Concert Reviews | CD Reviews | DVD Reviews | Opera | Early Music | News | Film | Art | Books | Kids

18.5.08

In Brief

Who told the Dallas Stars they could win games? Grr. Here is your regular Sunday selection of links to good things in Blogville and Beyond.

  • It is likely that the overlap between musicians and those who played fantasy games in their youth is large -- er, not that I would know anything about that. In case we needed a reason to connect the two, Cory Doctorow directs us to a guide to using polyhedral dice to make random decisions in composing music. The comments are incredibly insightful -- Schoenberg and the serialists would not have wanted to use dice, but John Cage did. [Boing Boing]

  • Matthew Guerrieri has posted a great response to Greg Sandow's recent article about the gentility of classical music. [Soho the Dog]

  • Via Patty, perhaps this is what we can expect if we shake up the rules of classical concert etiquette? *shudder* [Oboeinsight]

  • From Marc Geelhoed, the tragic story of the principal cellist of the Augusta Symphony Orchestra in Georgia. As reported in the Augusta Chronicle, David Reader was shot to death, apparently after a drug deal went bad. [Deceptively Simple]

  • Peter Aidu plays Steve Reich's Piano Phase -- both pianos simultaneously. [Sequenza 21]

  • From Musical America, the news that Bernard Holland will accept a buyout and retire from the New York Times. La Cieca exults. [Parterre Box]

  • Speaking of buyouts, half the staff of the Washington Post is taking them, too. [DCist]

  • The week has been filled with tributes to artist Robert Rauschenberg, who died on Monday of a sudden heart attack. Kriston Capps has a list of where you can see Rauschenberg's work around Washington. [DCist]

  • Holy musicology! Ralph Locke -- Ralph Locke! -- will be blogging for a while this summer, replacing Phil Ford and Jonathan Bellman, who want a vacation or something. Worlds collide. [Dial "M" for Musicology]

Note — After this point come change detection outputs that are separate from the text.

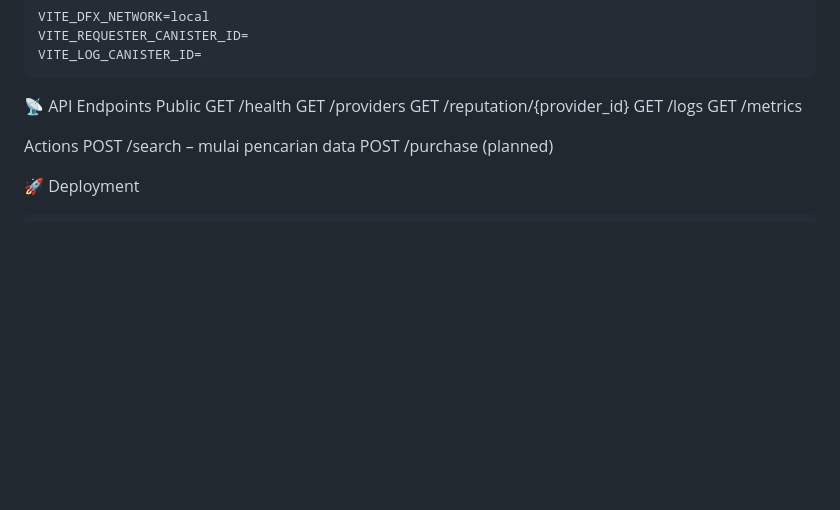
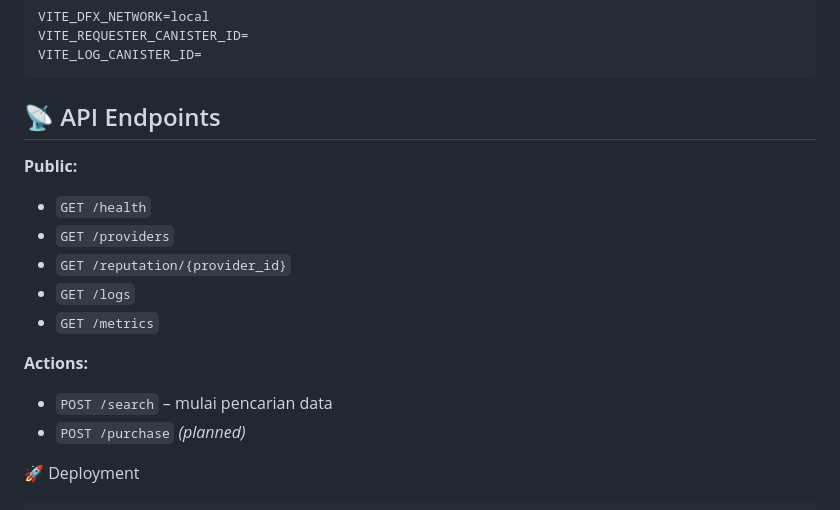
Before and after one commit to antyo-system/genesisnet, a Markdown page: README.md, the part around the change. Drawn GitHub-style; blank space fills up the shorter version.

````diff
--- a/README.md
+++ b/README.md
@@ -165,17 +165,19 @@ VITE_REQUESTER_CANISTER_ID=
 VITE_LOG_CANISTER_ID=
 ```
 
-📡 API Endpoints
-Public
-GET /health
-GET /providers
-GET /reputation/{provider_id}
-GET /logs
-GET /metrics
+## 📡 API Endpoints
 
-Actions
-POST /search – mulai pencarian data
-POST /purchase (planned)
+**Public:**
+- `GET /health`
+- `GET /providers`
+- `GET /reputation/{provider_id}`
+- `GET /logs`
+- `GET /metrics`
+
+**Actions:**
+- `POST /search` – mulai pencarian data
+- `POST /purchase` *(planned)*
+
 
 🚀 Deployment
 ```
````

  • Via The Literary Saloon, The New Yorker has launched a blog about books. [The Book Bench]

No comments: